#### TASK DIRECTIONS
Everything in the records except the pictures must be copied out exactly.
○ ○ ○
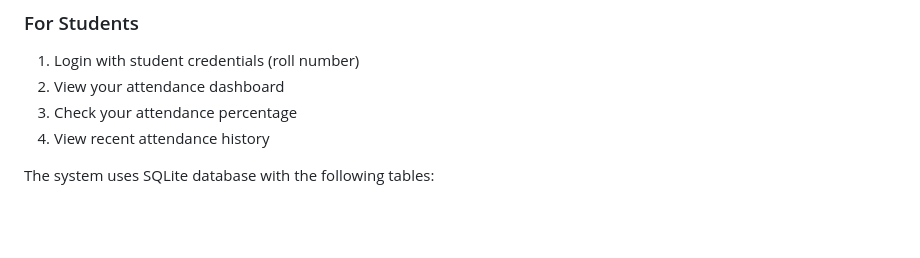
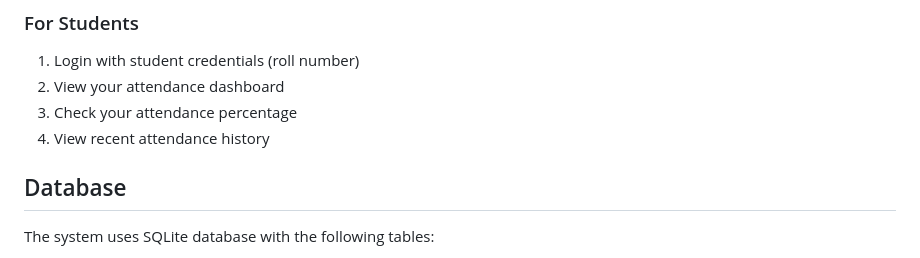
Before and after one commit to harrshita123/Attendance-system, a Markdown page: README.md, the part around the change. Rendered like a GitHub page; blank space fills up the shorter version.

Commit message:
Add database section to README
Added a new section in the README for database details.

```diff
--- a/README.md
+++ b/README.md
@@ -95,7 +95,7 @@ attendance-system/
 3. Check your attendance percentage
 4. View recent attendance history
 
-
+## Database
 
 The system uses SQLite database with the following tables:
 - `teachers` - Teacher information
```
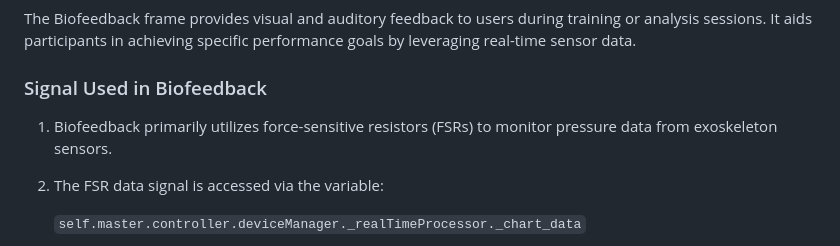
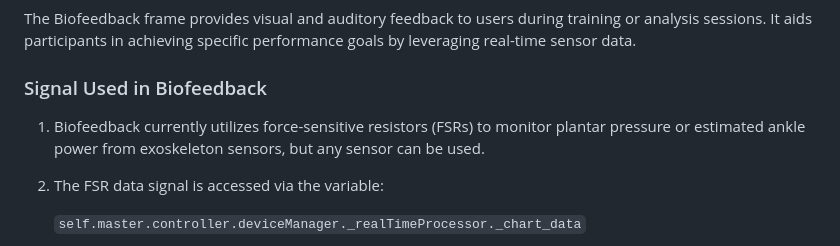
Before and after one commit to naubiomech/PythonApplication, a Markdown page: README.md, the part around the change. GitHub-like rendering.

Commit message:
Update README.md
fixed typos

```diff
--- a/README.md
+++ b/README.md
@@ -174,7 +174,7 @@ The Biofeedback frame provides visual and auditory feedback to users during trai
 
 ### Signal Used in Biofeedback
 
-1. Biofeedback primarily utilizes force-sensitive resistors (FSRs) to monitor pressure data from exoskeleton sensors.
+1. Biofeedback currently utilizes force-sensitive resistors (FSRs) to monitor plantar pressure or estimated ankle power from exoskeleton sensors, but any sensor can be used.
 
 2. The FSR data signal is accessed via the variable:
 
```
○ ○ ○
#### OUTPUT
Before and after one commit to harrshita123/Attendance-system, a Markdown page: README.md, the part around the change. Rendered like a GitHub page; blank space fills up the shorter version.

Commit message:
Add database section to README
Added a new section in the README for database details.

```diff
--- a/README.md
+++ b/README.md
@@ -95,7 +95,7 @@ attendance-system/
 3. Check your attendance percentage
 4. View recent attendance history
 
-
+## Database
 
 The system uses SQLite database with the following tables:
 - `teachers` - Teacher information
```
Before and after one commit to naubiomech/PythonApplication, a Markdown page: README.md, the part around the change. GitHub-like rendering.

Commit message:
Update README.md
fixed typos

```diff
--- a/README.md
+++ b/README.md
@@ -174,7 +174,7 @@ The Biofeedback frame provides visual and auditory feedback to users during trai
 
 ### Signal Used in Biofeedback
 
-1. Biofeedback primarily utilizes force-sensitive resistors (FSRs) to monitor pressure data from exoskeleton sensors.
+1. Biofeedback currently utilizes force-sensitive resistors (FSRs) to monitor plantar pressure or estimated ankle power from exoskeleton sensors, but any sensor can be used.
 
 2. The FSR data signal is accessed via the variable:
 
```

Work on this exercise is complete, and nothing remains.